TASK PROMPT:
Tally every line in the data that has the word "textit" and report only the total.

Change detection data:
- Opening Delimiter -

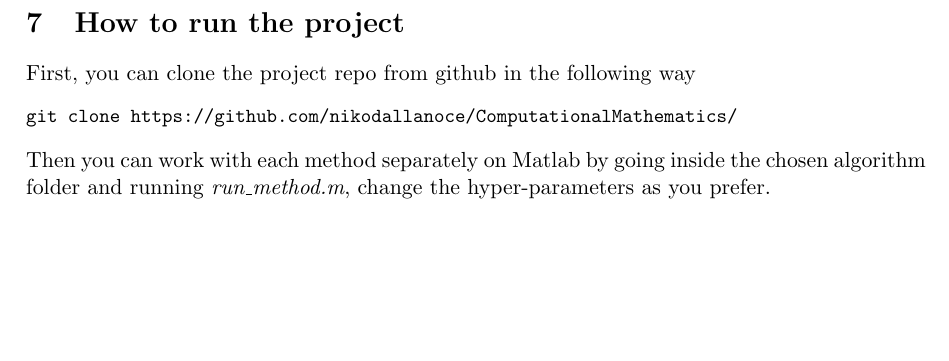
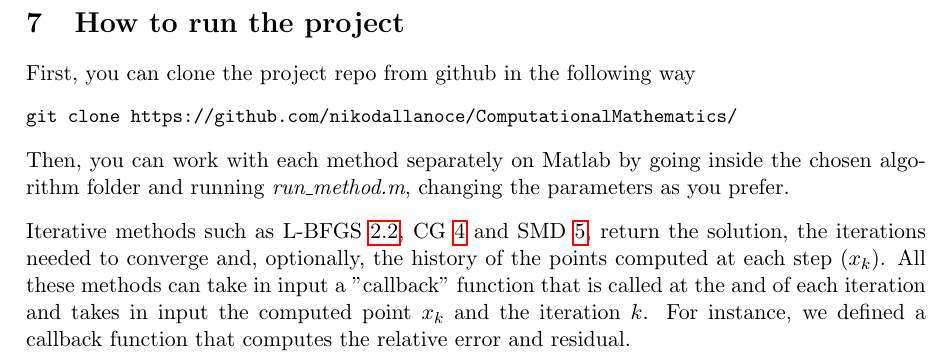
Before and after one commit to nikodallanoce/ComputationalMathematics, a LaTeX paper (report/main.tex, which reads report/chapters/how_to_run_project.tex): part of page 45 of 53, cut so that both start at the same text, the shorter picture padded with empty space. Compiled offline with pdfLaTeX.

Commit message:
Report updated

```diff
--- a/report/chapters/how_to_run_project.tex
+++ b/report/chapters/how_to_run_project.tex
@@ -3,4 +3,7 @@ First, you can clone the project repo from github in the following way
 \begin{minted}[fontsize=\small, breaklines]{bash}
 git clone https://github.com/nikodallanoce/ComputationalMathematics/
 \end{minted}
-Then you can work with each method separately on Matlab by going inside the chosen algorithm folder and running \textit{run\_method.m}, change the hyper-parameters as you prefer.
+Then, you can work with each method separately on Matlab by going inside the chosen algorithm folder and running \textit{run\_method.m}, changing the parameters as you prefer.
+\vspace{3mm}
+
+\noindent Iterative methods such as L-BFGS \ref{subsec:lbfgs}, CG \ref{sec:conjugate_gradient} and SMD \ref{sec:smd}, return the solution, the iterations needed to converge and, optionally, the history of the points computed at each step ($x_k$). All these methods can take in input a "callback" function that is called at the and of each iteration and takes in input the computed point $x_k$ and the iteration $k$. For instance, we defined a callback function that computes the relative error and residual.
```
Also changed, not shown: report/chapters/momentum_descent.tex (+1 -1 lines), report/DallaNoce_Ristori_Rizzo.pdf.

- Closing Delimiter -

EXPECTED ANSWER:
2